## Problem
Repeat all of the data below word for word, keeping no images.

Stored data
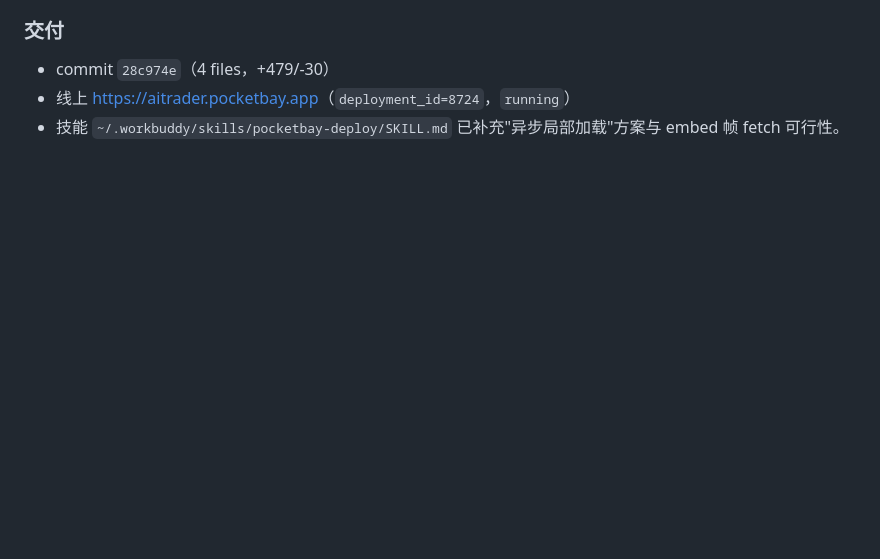
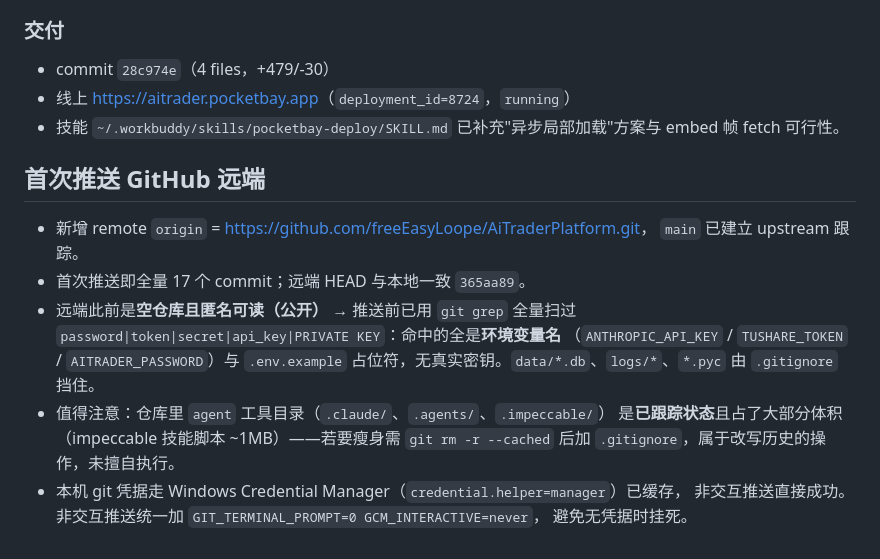
Before and after one commit to freeEasyLoope/AiTraderPlatform, a Markdown page: .workbuddy/memory/2026-09-17.md, the part around the change. Drawn GitHub-style; blank space fills up the shorter version.

Commit message:
docs(memory): 记录 GitHub 远端配置、首推结果与公开仓库密钥自检约定

```diff
--- a/.workbuddy/memory/2026-09-17.md
+++ b/.workbuddy/memory/2026-09-17.md
@@ -52,3 +52,19 @@
 - 线上 <https://aitrader.pocketbay.app>（`deployment_id=8724`，`running`）
 - 技能 `~/.workbuddy/skills/pocketbay-deploy/SKILL.md` 已补充"异步局部加载"方案与
   embed 帧 fetch 可行性。
+
+## 首次推送 GitHub 远端
+
+- 新增 remote `origin` = <https://github.com/freeEasyLoope/AiTraderPlatform.git>，
+  `main` 已建立 upstream 跟踪。
+- 首次推送即全量 17 个 commit；远端 HEAD 与本地一致 `365aa89`。
+- 远端此前是**空仓库且匿名可读（公开）** → 推送前已用 `git grep` 全量扫过
+  `password|token|secret|api_key|PRIVATE KEY`：命中的全是**环境变量名**
+  （`ANTHROPIC_API_KEY` / `TUSHARE_TOKEN` / `AITRADER_PASSWORD`）与 `.env.example`
+  占位符，无真实密钥。`data/*.db`、`logs/*`、`*.pyc` 由 `.gitignore` 挡住。
+- 值得注意：仓库里 `agent` 工具目录（`.claude/`、`.agents/`、`.impeccable/`）
+  是**已跟踪状态**且占了大部分体积（impeccable 技能脚本 ~1MB）——若要瘦身需
+  `git rm -r --cached` 后加 `.gitignore`，属于改写历史的操作，未擅自执行。
+- 本机 git 凭据走 Windows Credential Manager（`credential.helper=manager`）已缓存，
+  非交互推送直接成功。非交互推送统一加 `GIT_TERMINAL_PROMPT=0 GCM_INTERACTIVE=never`，
+  避免无凭据时挂死。
```
Also changed, not shown: .workbuddy/memory/MEMORY.md (+6 -0 lines).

## Exercise answer
Before and after one commit to freeEasyLoope/AiTraderPlatform, a Markdown page: .workbuddy/memory/2026-09-17.md, the part around the change. Drawn GitHub-style; blank space fills up the shorter version.

Commit message:
docs(memory): 记录 GitHub 远端配置、首推结果与公开仓库密钥自检约定

```diff
--- a/.workbuddy/memory/2026-09-17.md
+++ b/.workbuddy/memory/2026-09-17.md
@@ -52,3 +52,19 @@
 - 线上 <https://aitrader.pocketbay.app>（`deployment_id=8724`，`running`）
 - 技能 `~/.workbuddy/skills/pocketbay-deploy/SKILL.md` 已补充"异步局部加载"方案与
   embed 帧 fetch 可行性。
+
+## 首次推送 GitHub 远端
+
+- 新增 remote `origin` = <https://github.com/freeEasyLoope/AiTraderPlatform.git>，
+  `main` 已建立 upstream 跟踪。
+- 首次推送即全量 17 个 commit；远端 HEAD 与本地一致 `365aa89`。
+- 远端此前是**空仓库且匿名可读（公开）** → 推送前已用 `git grep` 全量扫过
+  `password|token|secret|api_key|PRIVATE KEY`：命中的全是**环境变量名**
+  （`ANTHROPIC_API_KEY` / `TUSHARE_TOKEN` / `AITRADER_PASSWORD`）与 `.env.example`
+  占位符，无真实密钥。`data/*.db`、`logs/*`、`*.pyc` 由 `.gitignore` 挡住。
+- 值得注意：仓库里 `agent` 工具目录（`.claude/`、`.agents/`、`.impeccable/`）
+  是**已跟踪状态**且占了大部分体积（impeccable 技能脚本 ~1MB）——若要瘦身需
+  `git rm -r --cached` 后加 `.gitignore`，属于改写历史的操作，未擅自执行。
+- 本机 git 凭据走 Windows Credential Manager（`credential.helper=manager`）已缓存，
+  非交互推送直接成功。非交互推送统一加 `GIT_TERMINAL_PROMPT=0 GCM_INTERACTIVE=never`，
+  避免无凭据时挂死。
```
Also changed, not shown: .workbuddy/memory/MEMORY.md (+6 -0 lines).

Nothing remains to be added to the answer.